• DATASET EXTRACT:
———
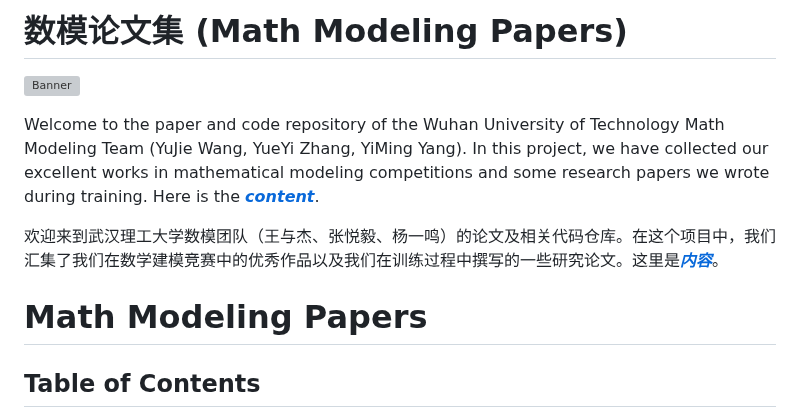
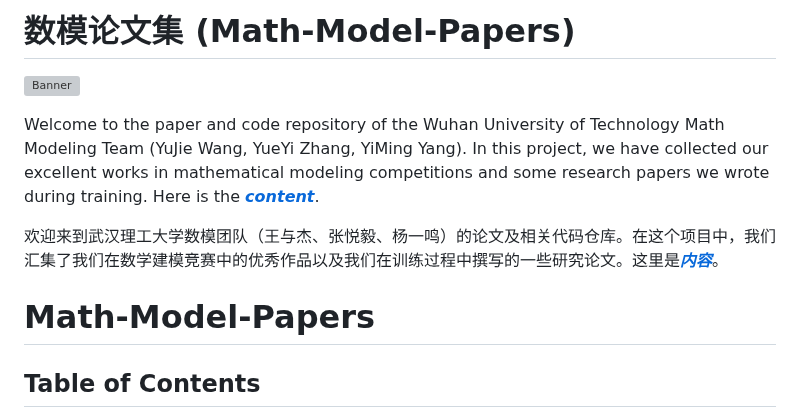
Before and after one commit to Wsandwich/Math-Model-Paper, a Markdown page: readme.md, the part around one of its changes. GitHub-like rendering; grey boxes are pictures that could not be loaded.

```diff
--- a/readme.md
+++ b/readme.md
@@ -1,5 +1,5 @@
 
-# 数模论文集 (Math Modeling Papers)
+# 数模论文集 (Math-Model-Papers)
 
 ![Banner](banner_image.png)
 
@@ -7,7 +7,7 @@ Welcome to the paper and code repository of the Wuhan University of Technology M
 
 欢迎来到武汉理工大学数模团队（王与杰、张悦毅、杨一鸣）的论文及相关代码仓库。在这个项目中，我们汇集了我们在数学建模竞赛中的优秀作品以及我们在训练过程中撰写的一些研究论文。这里是[***内容***](#数模论文集)。
 
-# Math Modeling Papers
+# Math-Model-Papers
 
 ## Table of Contents
 
```
Also changed, not shown: other parts of readme.md (+1 -1 lines).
———
• WORK INSTRUCTION:
Where an entry contains an image, leave the image out; otherwise retype everything exactly.

• WRITTEN RESPONSE:
Before and after one commit to Wsandwich/Math-Model-Paper, a Markdown page: readme.md, the part around one of its changes. GitHub-like rendering; grey boxes are pictures that could not be loaded.

```diff
--- a/readme.md
+++ b/readme.md
@@ -1,5 +1,5 @@
 
-# 数模论文集 (Math Modeling Papers)
+# 数模论文集 (Math-Model-Papers)
 
 ![Banner](banner_image.png)
 
@@ -7,7 +7,7 @@ Welcome to the paper and code repository of the Wuhan University of Technology M
 
 欢迎来到武汉理工大学数模团队（王与杰、张悦毅、杨一鸣）的论文及相关代码仓库。在这个项目中，我们汇集了我们在数学建模竞赛中的优秀作品以及我们在训练过程中撰写的一些研究论文。这里是[***内容***](#数模论文集)。
 
-# Math Modeling Papers
+# Math-Model-Papers
 
 ## Table of Contents
 
```
Also changed, not shown: other parts of readme.md (+1 -1 lines).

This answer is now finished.